### Assigned task
Type out the lines below exactly, pictures excluded.

(Content revision data)
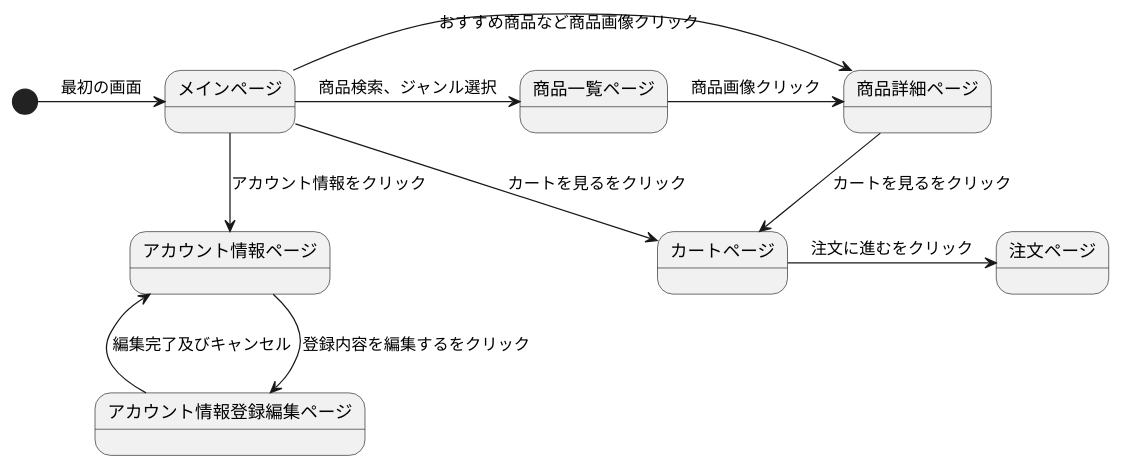
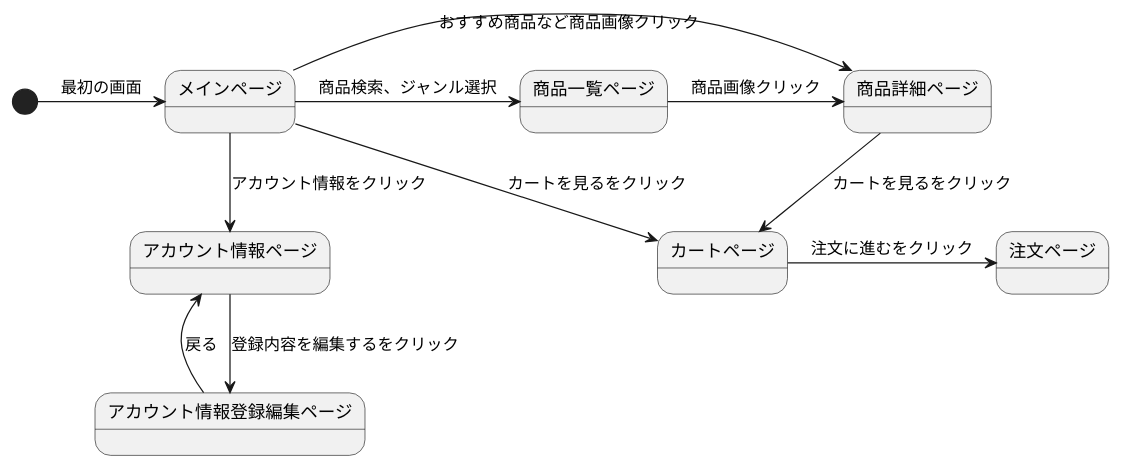
One commit to Aso2001385/2021sys-design changed the first of 2 diagrams in orcashop/StateMachine.md. Above: the diagram before and after it, drawn with PlantUML.

````diff
--- a/orcashop/StateMachine.md
+++ b/orcashop/StateMachine.md
@@ -1,15 +1,15 @@
 ```uml
 @startuml
 
 [*] -> メインページ: 最初の画面
 メインページ -> 商品一覧ページ: 商品検索、ジャンル選択
 メインページ -> 商品詳細ページ: おすすめ商品など商品画像クリック
 商品一覧ページ -> 商品詳細ページ: 商品画像クリック
 商品詳細ページ -down-> カートページ: カートを見るをクリック
 カートページ -> 注文ページ: 注文に進むをクリック
 メインページ -down-> アカウント情報ページ: アカウント情報をクリック
 メインページ -> カートページ: カートを見るをクリック
 アカウント情報ページ -down-> アカウント情報登録編集ページ: 登録内容を編集するをクリック
-アカウント情報登録編集ページ -left-> アカウント情報ページ: 編集完了及びキャンセル
+アカウント情報登録編集ページ -left-> アカウント情報ページ: 戻る
 @enduml
 ```
````
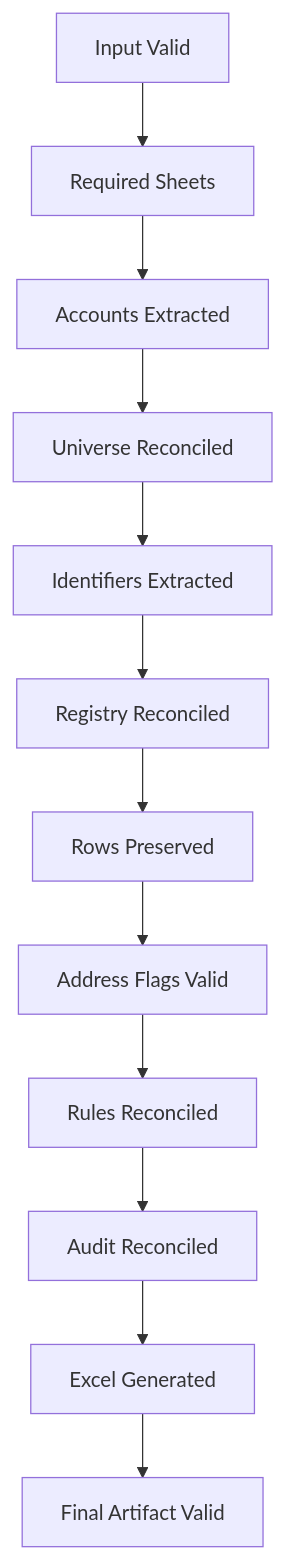
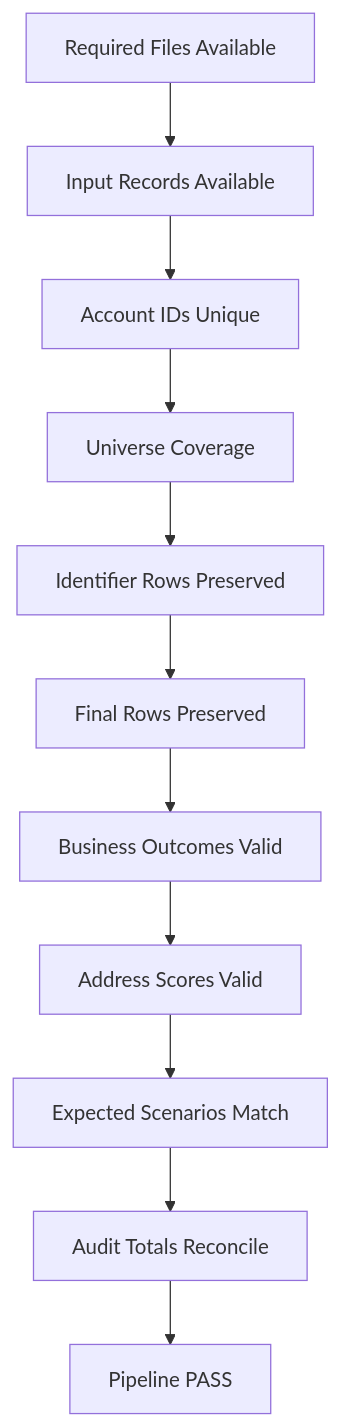
One commit to cjr3195/databricks-data-reconciliation-pipeline changed the seventh of 11 diagrams in README.md. Above: the diagram before and after it, drawn with Mermaid. The commit also changed other lines of this file, not shown here.

````diff
--- a/README.md
+++ b/README.md
@@ -173,14 +300,16 @@
 ```mermaid
 flowchart TD
-    A["Input Valid"] --> B["Required Sheets"]
-    B --> C["Accounts Extracted"]
-    C --> D["Universe Reconciled"]
-    D --> E["Identifiers Extracted"]
-    E --> F["Registry Reconciled"]
-    F --> G["Rows Preserved"]
-    G --> H["Address Flags Valid"]
-    H --> I["Rules Reconciled"]
-    I --> J["Audit Reconciled"]
-    J --> K["Excel Generated"]
-    K --> L["Final Artifact Valid"]
+    Q1["Required Files Available"]
+    --> Q2["Input Records Available"]
+
+    Q2 --> Q3["Account IDs Unique"]
+    Q3 --> Q4["Universe Coverage"]
+    Q4 --> Q5["Identifier Rows Preserved"]
+    Q5 --> Q6["Final Rows Preserved"]
+    Q6 --> Q7["Business Outcomes Valid"]
+    Q7 --> Q8["Address Scores Valid"]
+    Q8 --> Q9["Expected Scenarios Match"]
+    Q9 --> Q10["Audit Totals Reconcile"]
+
+    Q10 --> PASS["Pipeline PASS"]
 ```
````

### Written solution
One commit to Aso2001385/2021sys-design changed the first of 2 diagrams in orcashop/StateMachine.md. Above: the diagram before and after it, drawn with PlantUML.

````diff
--- a/orcashop/StateMachine.md
+++ b/orcashop/StateMachine.md
@@ -1,15 +1,15 @@
 ```uml
 @startuml
 
 [*] -> メインページ: 最初の画面
 メインページ -> 商品一覧ページ: 商品検索、ジャンル選択
 メインページ -> 商品詳細ページ: おすすめ商品など商品画像クリック
 商品一覧ページ -> 商品詳細ページ: 商品画像クリック
 商品詳細ページ -down-> カートページ: カートを見るをクリック
 カートページ -> 注文ページ: 注文に進むをクリック
 メインページ -down-> アカウント情報ページ: アカウント情報をクリック
 メインページ -> カートページ: カートを見るをクリック
 アカウント情報ページ -down-> アカウント情報登録編集ページ: 登録内容を編集するをクリック
-アカウント情報登録編集ページ -left-> アカウント情報ページ: 編集完了及びキャンセル
+アカウント情報登録編集ページ -left-> アカウント情報ページ: 戻る
 @enduml
 ```
````
One commit to cjr3195/databricks-data-reconciliation-pipeline changed the seventh of 11 diagrams in README.md. Above: the diagram before and after it, drawn with Mermaid. The commit also changed other lines of this file, not shown here.

````diff
--- a/README.md
+++ b/README.md
@@ -173,14 +300,16 @@
 ```mermaid
 flowchart TD
-    A["Input Valid"] --> B["Required Sheets"]
-    B --> C["Accounts Extracted"]
-    C --> D["Universe Reconciled"]
-    D --> E["Identifiers Extracted"]
-    E --> F["Registry Reconciled"]
-    F --> G["Rows Preserved"]
-    G --> H["Address Flags Valid"]
-    H --> I["Rules Reconciled"]
-    I --> J["Audit Reconciled"]
-    J --> K["Excel Generated"]
-    K --> L["Final Artifact Valid"]
+    Q1["Required Files Available"]
+    --> Q2["Input Records Available"]
+
+    Q2 --> Q3["Account IDs Unique"]
+    Q3 --> Q4["Universe Coverage"]
+    Q4 --> Q5["Identifier Rows Preserved"]
+    Q5 --> Q6["Final Rows Preserved"]
+    Q6 --> Q7["Business Outcomes Valid"]
+    Q7 --> Q8["Address Scores Valid"]
+    Q8 --> Q9["Expected Scenarios Match"]
+    Q9 --> Q10["Audit Totals Reconcile"]
+
+    Q10 --> PASS["Pipeline PASS"]
 ```
````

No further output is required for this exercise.